Posted by Roger (Anon) on 10/20/2012
I love rebounding. I have gotten rid of excruciating intermittent pain in my feet by doing rebounding. I like it so much that I even rebound in the dark, lonely basement with no television. Even if I go out running I still like to do my rebounding, in the dark, lonely basement.
Replied by Bess
Calgary, Alberta, Canada
Replied by Lisa
Thousand Oaks, Ca, Usa
Replied by Anonymosaurus Rex
Somewhere, Alone, Listening To Radiohead
Posted by Mary (Fresno, Ca) on 09/02/2011
Better But With Side Effects
I recently started using the trampoline everyday for about 5 minutes and love it. But, after several days I noticed that for about 3-4 days I had a sore throat and in the morning some congestion. It's gone away now. But, I got the feeling that maybe it was my lymph glands clearing out from the exercise. Has anybody else had this happen or know anything about it?
Posted by S. (Chicago, Usa) on 04/19/2014
I got a rebounder at Good Will for $5 a few years ago. I put it in the closet and forgot about it, but then brought it out recently and started using it because I felt congestion in my armpit lymphs and breast tenderness. I spend about 10 minutes a day on the rebounder bouncing and waving my arms up and down. (see youtube videos for how to do this). Definitely helping my issues. Also drinking more water throughout the day to flush the lymphs.
Posted by Wayfun (Modesto, Ca/ USA) on 10/21/2012
I no longer live in the country, but when I had a lot of land, we had a super big trampoline outside, and those kids had the best years of their lives on that thing. But it is really hard to go back to a little bouncey after a really big one! I miss that ol' tramp. I used to lope the outside in slow circles, and loved it. --T.
Posted by Roger (Colorado Springs, Colorado) on 05/12/2011
When I was 62 or 63, I used to get these intense pangs of pain that would last for about 10 seconds and then fade and then come back in 2 or 3 minutes. I would try to watch television, and it was INTENSE. Rebounding took it away. Rebounding does something wonderful. And when I am too tired to go to the gym, and I can at least rebound. I am 65 years old.
Posted by Gingermegs (Sydney, Nsw Australia) on 09/04/2011
WARNING- I tried rebounding and it made me get a prolapse or at least made a slight one much worse. I googled this and several women and sites said rebounding can cause it.
I am going to be checked by a specialist and may need surgery. It is much more pronounced when I am tired. I have Sjogren's which makes me constipated. I used to be able to strenghthen my bladder with Kegels, but it is just getting worse as I get closer to 60.
Posted by Marilyn (Oswego, Il) on 12/11/2010
Just found out I have vaginal prolapse. Wouldnt this make the organs fall more with the jumping like that?
Posted by Kahili (Kilauea, Hawaii) on 09/10/2010
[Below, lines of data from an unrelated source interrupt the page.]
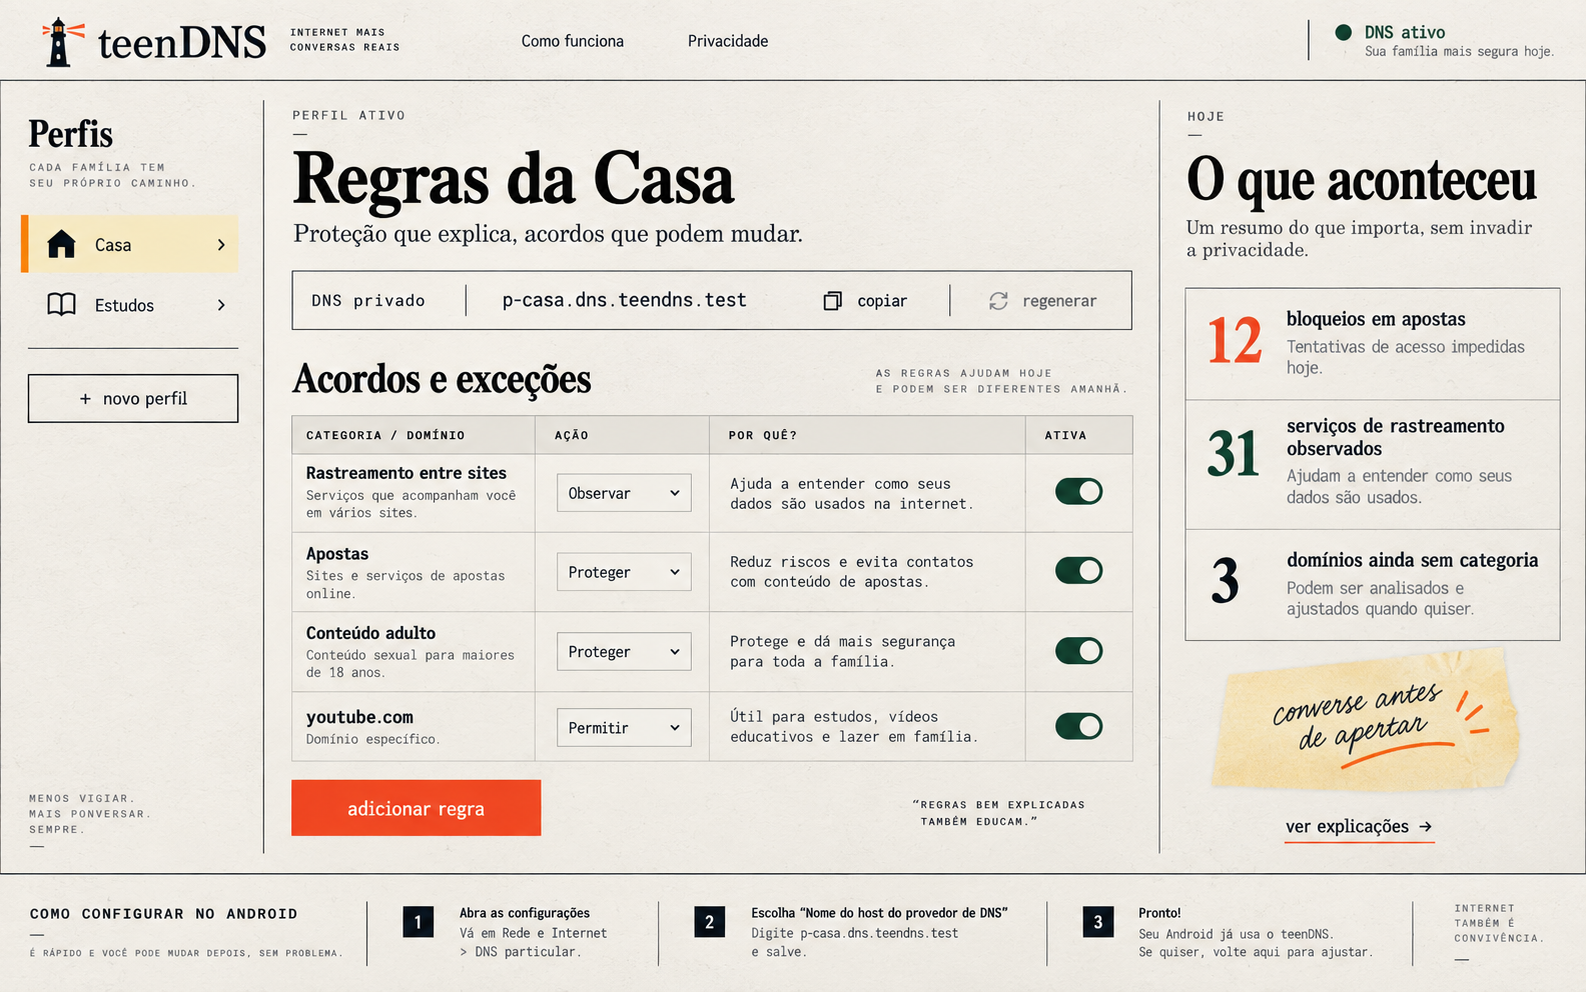
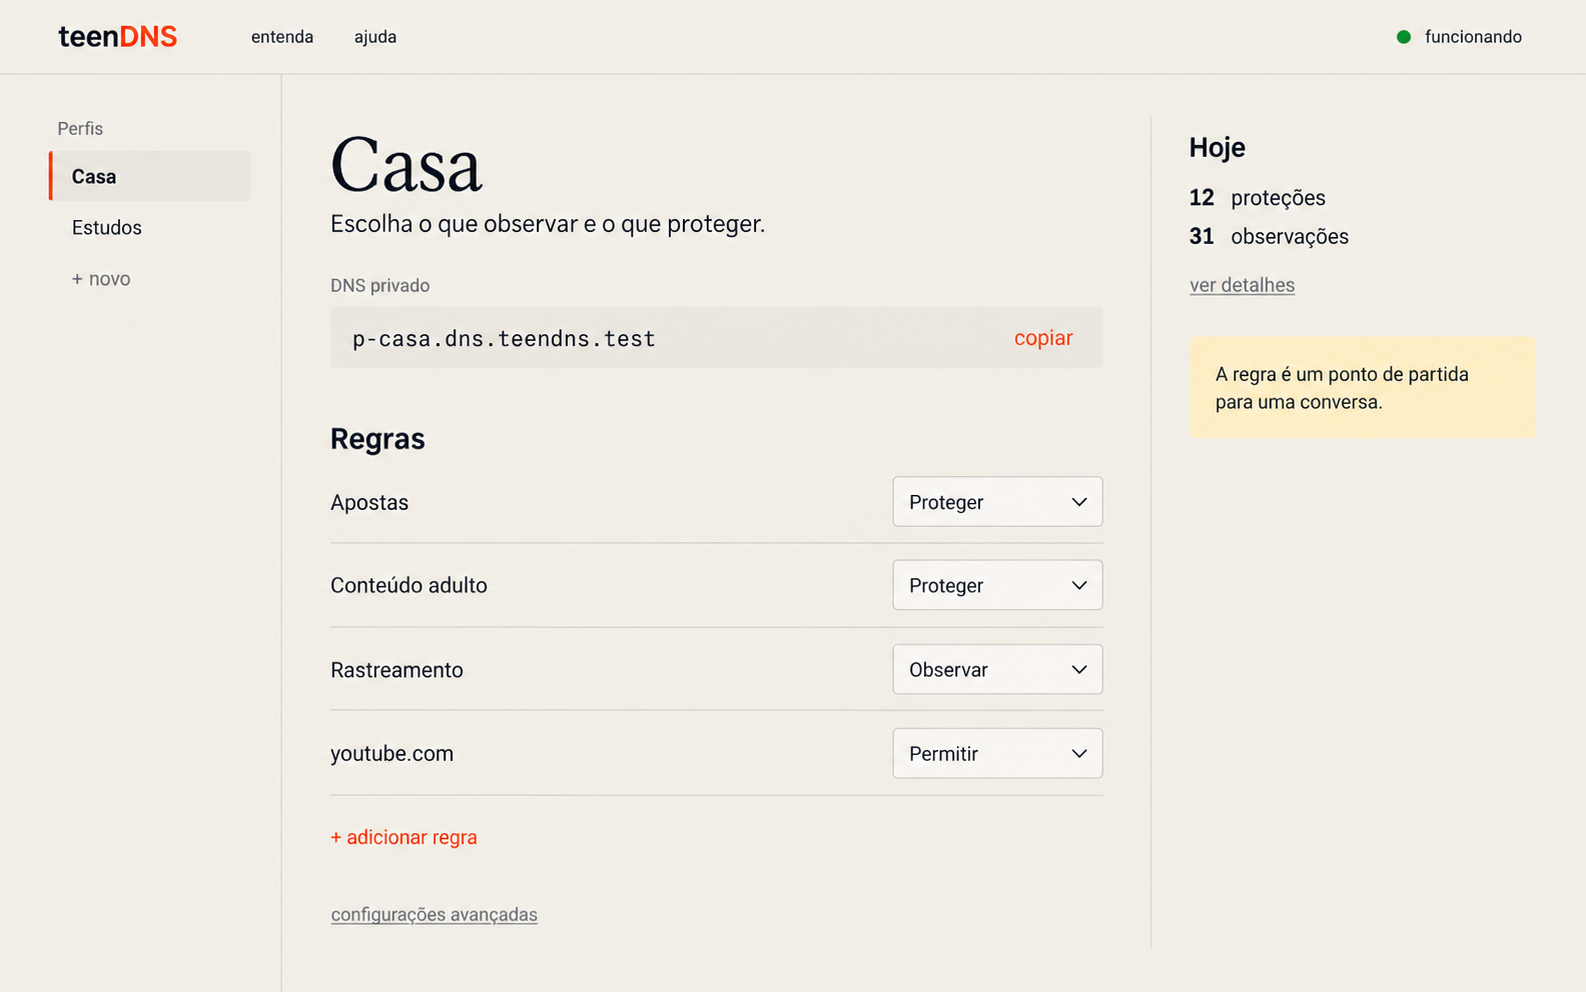
docs: simplify interface visual direction

diff --git a/docs/design-system.md b/docs/design-system.md
@@ -5,9 +5,9 @@ Os conceitos de referência estão em [`design/concepts`](../design/concepts/).
 
 ## Ideia visual
 
-O teenDNS deve parecer uma mistura de cartilha cívica brasileira e instrumento
-de rede doméstico: claro, direto e humano. A interface usa hierarquia editorial,
-linhas, tabelas e anotações. Ela não imita o padrão visual de produtos de IA.
+O teenDNS deve parecer uma cartilha editorial calma: claro, direto e humano.
+A primeira camada mostra somente a escolha cotidiana. Explicações, eventos e
+opções técnicas aparecem apenas quando a pessoa pede mais profundidade.
 
 Evitar:
 
@@ -25,7 +25,7 @@ Evitar:
 | `ink` | `#111713` | texto e linhas principais |
 | `forest` | `#0c4a35` | estados permitidos e faixas explicativas |
 | `signal` | `#f04422` | ação principal, bloqueio e numeração |
-| `note` | `#f6dda0` | notas educativas e seleção discreta |
+| `note` | `#f6dda0` | uma nota educativa pontual |
 | `muted` | `#61665f` | texto secundário |
 | `line` | `#9b9b91` | divisórias finas |
 
@@ -42,7 +42,7 @@ Evitar:
 - Bordas de `1px`, sombras apenas quando representam papel sobre papel.
 - Escala de espaço: `4, 8, 12, 16, 24, 32, 48, 72px`.
 - Conteúdo público limitado a `1312px`; painel ocupa a largura disponível.
-- Componentes principais são trilhos, listas, tabelas, faixas e gavetas.
+- Componentes principais são trilhos, listas abertas, faixas e gavetas.
 
 ## Componentes
 
@@ -50,7 +50,7 @@ Evitar:
 - **Botão primário:** fundo `signal`, texto branco, altura mínima de `48px`.
 - **Botão secundário:** fundo transparente, borda `ink`.
 - **Links:** sublinhado fino, seta SVG quando indicam avanço.
-- **Tabela de regras:** linhas abertas, cabeçalho monoespaçado, ações editáveis.
+- **Lista de regras:** nome e ação em linhas abertas; motivo só no segundo nível.
 - **Estado:** ponto preenchido mais texto; não usar selo em formato de pílula.
 - **Gaveta de edição:** painel lateral com borda, motivo obrigatório e ações claras.
 - **Foco:** contorno de `3px` em `note`, com contraste sobre todos os fundos.
@@ -64,7 +64,7 @@ Evitar:
 ## Responsividade
 
 - Em telas menores que `900px`, o trilho de perfis vira uma faixa horizontal.
-- Tabelas de regra viram uma lista linear, preservando motivo e ação.
+- As regras continuam como uma lista linear, preservando nome e ação.
 - A página pública mantém a ordem editorial; diagramas se reorganizam em coluna.
 - Nenhuma ação principal depende de hover.
 
@@ -73,24 +73,30 @@ Evitar:
 ### Página pública
 
 - `teenDNS`
-- `Como funciona`, `Princípios`, `Configurar`, `abrir painel`
-- `Controle parental que começa uma conversa.`
-- `O teenDNS protege no nível da rede, explica os motivos e ajuda famílias a construir acordos — sem transformar cuidado em vigilância.`
-- `entender como funciona`, `configurar no Android`
+- `como funciona`, `configurar`, `abrir painel`
+- `Cuidar da internet sem vigiar.`
+- `O teenDNS ajuda famílias a observar, conversar e proteger — usando apenas o endereço dos serviços, nunca mensagens ou páginas.`
+- `entender em 1 minuto`
 
 ### Painel
 
-- `teenDNS`, `Como funciona`, `Privacidade`, `DNS ativo`
+- `teenDNS`, `entenda`, `ajuda`, `funcionando`
 - `Perfis`, `Casa`, `Estudos`, `+ novo perfil`
-- `Regras da Casa`
-- `Proteção que explica, acordos que podem mudar.`
-- `DNS privado`, `copiar`, `regenerar`
-- `Acordos e exceções`, `adicionar regra`, `O que aconteceu`
+- `Casa`
+- `Escolha o que observar e o que proteger.`
+- `DNS privado`, `copiar`
+- `Regras`, `+ adicionar regra`, `Hoje`, `ver detalhes`
+
+## Regra de profundidade
+
+O painel inicial não mostra motivo por regra, regeneração de hostname, histórico,
+passo a passo ou controles avançados. Esses elementos continuam disponíveis em
+gavetas ou páginas secundárias, sem competir com a tarefa principal.
 
 ## Referências de implementação
 
 - [`admin-dashboard.png`](../design/concepts/admin-dashboard.png): viewport `1440 × 900`.
-- [`explainer-page.png`](../design/concepts/explainer-page.png): viewport `1440 × 1100`.
+- [`explainer-page.png`](../design/concepts/explainer-page.png): viewport `1440 × 1000`.
 
 As imagens são especificações visuais, não assets de interface. Textos, controles,
 ícones e diagramas devem continuar acessíveis e nativos em HTML, CSS e SVG.
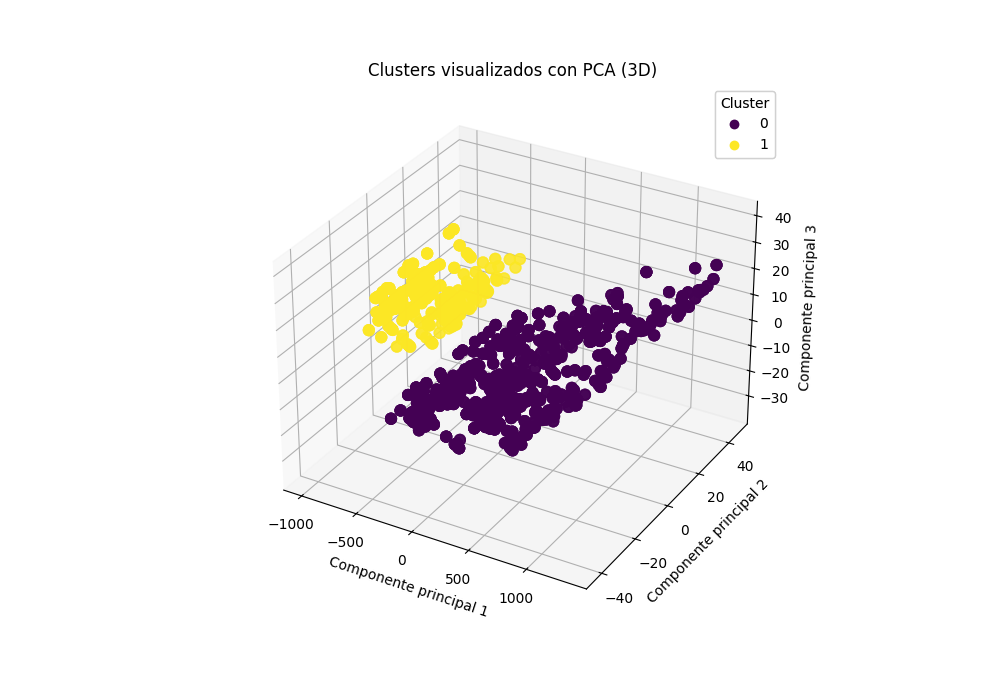
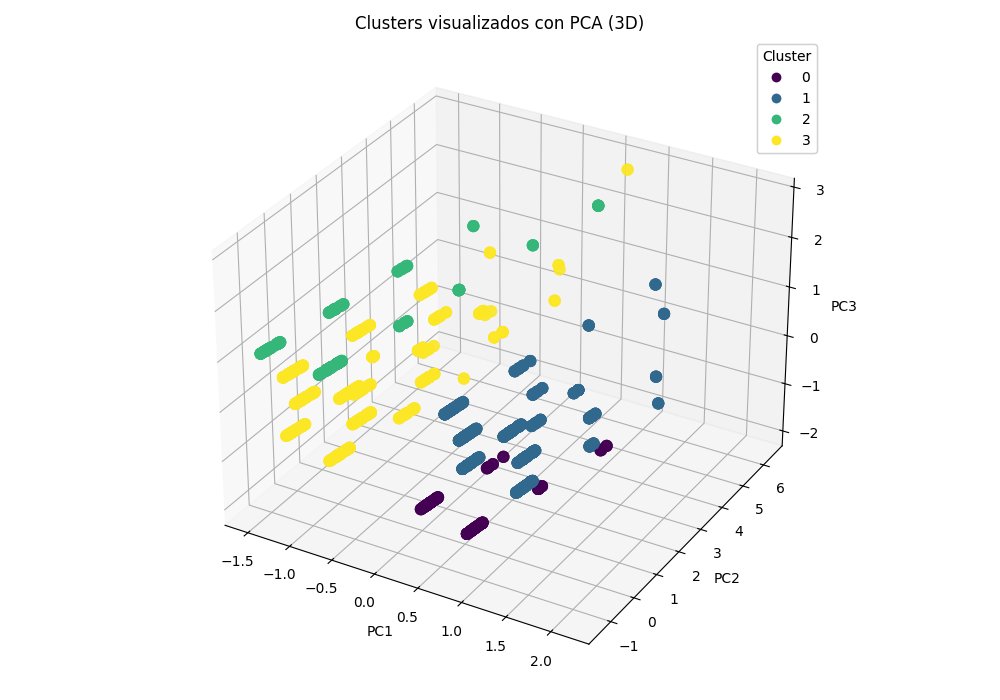
Agrupamiento completado y redactado

diff --git a/Model/PredictiveModel.py b/Model/PredictiveModel.py
@@ -10,7 +10,6 @@ from sklearn.cluster import KMeans
 from sklearn.metrics import accuracy_score, classification_report
 import matplotlib.pyplot as plt
 import seaborn as sns
-from collections import Counter
 import joblib
 
 # --- 0.5 Funciones auxiliares para procesar los datos ---
@@ -81,7 +80,6 @@ def preprocess_data(file_path):
         calculate_success_rate_matrix(u, i)
         for u, i in zip(times_used_conditioned, times_improved_conditioned)
     ]
-    
     # Aplica el algoritmo greedy para encontrar el mejor orden
     df['Best Order'] = df['Success Rate Matrix'].apply(greedy_best_order)
 
@@ -93,20 +91,23 @@ def preprocess_data(file_path):
         df[f"Order_{i}"] = df["Best Order"].apply(lambda x: x[i])
     
     df_clean = df.drop(columns=['Instance Name', 'Times Used', 'Times Improved', 'Times Used Conditioned', 'Times Improved Conditioned', 'Success Rate Matrix', 'Best Order'])
-    # # Ejemplo: mostrar la primera fila de cada estructura reconstruida
-    # print("Times Used Vec: \n", times_used_vector)
-    # print("Times Improved Vec: \n", times_improved_vector)
-    # print("Times Used Conditioned Mat:\n", times_used_conditioned[0])
-    # print("Times Improved Conditioned Mat:\n", times_improved_conditioned)
-    # # print("Success Rate:\n", df['Success Rate Matrix'].head())
-    # # print("Best Order (primera fila):", df['Best Order'].head())
-    # print(df)
     return df_clean, df
 
 
 # --- 2. Clusterización de instancias por comportamiento heurístico ---
 
-def elbow_method(features, max_k=10):
+def mahalanobis_whitening(X):
+    scaler = StandardScaler()
+    X_scaled = scaler.fit_transform(X)
+    cov = np.cov(X_scaled, rowvar=False)
+    inv_cov = np.linalg.inv(cov)
+    L = np.linalg.cholesky(inv_cov)
+    X_maha = X_scaled @ L
+    return X_maha
+
+def elbow_method(features, max_k=10, use_mahalanobis=False):
+    if use_mahalanobis:
+        features = mahalanobis_whitening(features)
     scaler = StandardScaler()
     features_scaled = scaler.fit_transform(features)
     inertias = []
@@ -122,7 +123,10 @@ def elbow_method(features, max_k=10):
     plt.savefig("elbow_method.png")
     plt.close()
 
-def cluster_instances(features, df_original, n_clusters=5):
+def cluster_instances(features, df_original, n_clusters=5, use_mahalanobis=False):
+    # Mahalanobis whitening si se solicita
+    if use_mahalanobis:
+        features = mahalanobis_whitening(features)
     # Escalar las características
     scaler = StandardScaler()
     features_scaled = scaler.fit_transform(features)
@@ -130,25 +134,43 @@ def cluster_instances(features, df_original, n_clusters=5):
     # Aplicar KMeans para clusterizar
     kmeans = KMeans(n_clusters=n_clusters, random_state=42)
     clusters = kmeans.fit_predict(features_scaled)
-
-    # Añadir los clusters al DataFrame original
     df_original['Cluster'] = clusters
 
-    # Visualizar los clusters en 3D con PCA
-    pca = PCA(n_components=3)
-    features_pca = pca.fit_transform(features)
+    # PCA para visualización
+    pca_3d = PCA(n_components=3)
+    features_pca_3d = pca_3d.fit_transform(features_scaled)
+    pca_2d = PCA(n_components=2)
+    features_pca_2d = pca_2d.fit_transform(features_scaled)
+
+    # Visualización 3D
     fig = plt.figure(figsize=(10, 7))
     ax = fig.add_subplot(111, projection='3d')
-    scatter = ax.scatter(features_pca[:, 0], features_pca[:, 1], features_pca[:, 2],
+    scatter = ax.scatter(features_pca_3d[:, 0], features_pca_3d[:, 1], features_pca_3d[:, 2],
                          c=clusters, cmap='viridis', s=60)
     ax.set_title('Clusters visualizados con PCA (3D)')
-    ax.set_xlabel('Componente principal 1')
-    ax.set_ylabel('Componente principal 2')
-    ax.set_zlabel('Componente principal 3')
+    ax.set_xlabel('PC1')
+    ax.set_ylabel('PC2')
+    ax.set_zlabel('PC3')
     legend1 = ax.legend(*scatter.legend_elements(), title="Cluster")
     ax.add_artist(legend1)
+    plt.tight_layout()
     plt.savefig("clusters_visualization_3d.png")
     plt.close()
+
+    # Visualización 2D
+    plt.figure(figsize=(8, 6))
+    sns.scatterplot(x=features_pca_2d[:, 0], y=features_pca_2d[:, 1], hue=clusters, palette='viridis', s=60)
+    plt.xlabel('PC1')
+    plt.ylabel('PC2')
+    plt.title('Clusters visualizados con PCA (2D)')
+    plt.legend(title="Cluster")
+    plt.tight_layout()
+    plt.savefig("clusters_visualization_2d.png")
+    plt.close()
+
+    for i in range(n_clusters):
+        mean_original = df_original[df_original['Cluster'] == i][["n", "m", "Proportion n/m", "Min Time", "Standard Deviation"]].mean()
+        print(f"Media de las features originales para Cluster {i}:\n{mean_original.values}")
 
     print("\nNúmero de entradas por cluster:")
     print(df_original['Cluster'].value_counts())
@@ -195,8 +217,7 @@ def main():
     # Separar features y labels
     # Verificar que las columnas se están seleccionando bien
     allowed_features = [
-        "n", "m", "Proportion n/m", "Min Time", "Max Time",
-        "Range", "Mean", "Median", "Variance", "Standard Deviation"
+        "n", "m", "Proportion n/m", "Min Time", "Standard Deviation"
     ]
     print("Columnas seleccionadas como features:")
     print(df_clean[allowed_features].head())
@@ -205,10 +226,6 @@ def main():
     corr_matrix = df_clean[allowed_features].corr()
     print("\nMatriz de correlación entre features:")
     print(corr_matrix)
-
-    # Visualizar la matriz de correlación con un heatmap
-    import matplotlib.pyplot as plt
-    import seaborn as sns
     plt.figure(figsize=(10, 8))
     sns.heatmap(corr_matrix, annot=True, cmap='coolwarm')
     plt.title("Matriz de correlación entre features")
@@ -216,15 +233,7 @@ def main():
     plt.savefig("correlation_matrix.png")
     plt.close()
 
-    allowed_features = [
-    "n", "m", "Proportion n/m", "Min Time", "Standard Deviation"
-    ]
-    cluster_features = [
-        "n", "m", "Proportion n/m", "Min Time", "Max Time",
-        "Range", "Mean", "Median", "Variance", "Standard Deviation"
-    ]
     features = df_clean[allowed_features].values
-    cluster_features_values = df_clean[cluster_features].values
     y_order = df_clean[["Order_0", "Order_1", "Order_2", "Order_3"]].values
 
     # Mostrar todos los órdenes diferentes en el dataset
@@ -248,7 +257,6 @@ def main():
 
     # Reordena los datos balanceados
     features_balanced = features[balanced_indices]
-    cluster_features_balanced = cluster_features_values[balanced_indices]
     y_order_balanced = y_order[balanced_indices]
     
     print("Tamaño del dataset balanceado:", len(features_balanced))
@@ -260,15 +268,15 @@ def main():
     model_order, scaler = train_order_prediction(features_balanced, y_order_balanced)
 
 # -------------------------- Clusterizar instancias por comportamiento heurístico --------------------------
-    elbow_method(cluster_features_balanced, max_k=10)
-    kmeans = cluster_instances(cluster_features_values, df_original, 2)
+    cluster_features = df_original[["n", "m", "Proportion n/m", "Min Time", "Standard Deviation"]].values
+    elbow_method(cluster_features, max_k=10, use_mahalanobis=True)
+    kmeans = cluster_instances(cluster_features, df_original, n_clusters=4, use_mahalanobis=True)
     print("Cluster 0:\n", df_original[df_original['Cluster'] == 0].head())
     print("Cluster 1:\n", df_original[df_original['Cluster'] == 1].head())
+    print("Cluster 2:\n", df_original[df_original['Cluster'] == 2].head())
 
     print("Ejemplo de entrada con orden [3, 1, 2, 0]:")
     print(df_original[np.all(y_order == [3, 1, 2, 0], axis=1)].head(1))
-    # # 3. Predecir efectividad de una estrategia
-    # strategy_model = train_strategy_effectiveness(features, df_original)
 
 if __name__ == "__main__":
     main()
I have had sore throat problems and tonsil stones for most of my life. Otherwise, I feel pretty healthy. I read that using a rebounder (mini trampoline) stimulated your thyroid and helped with this problem. I decided to give it a try and it worked. I have had no tonsil stones and very few sore throats for about two years. I stopped using the mini trampoline for about a month due to an unrelated injury and the tonsil stones came back. I will be back on the mini tramp as soon as possible. I jump about 10 minutes 3 or 4 times a week. I am also a runner so this is not my only form of exercise. I'm not sure of exactly why this works, but it works for me. Thank you. By the way, this is a great site.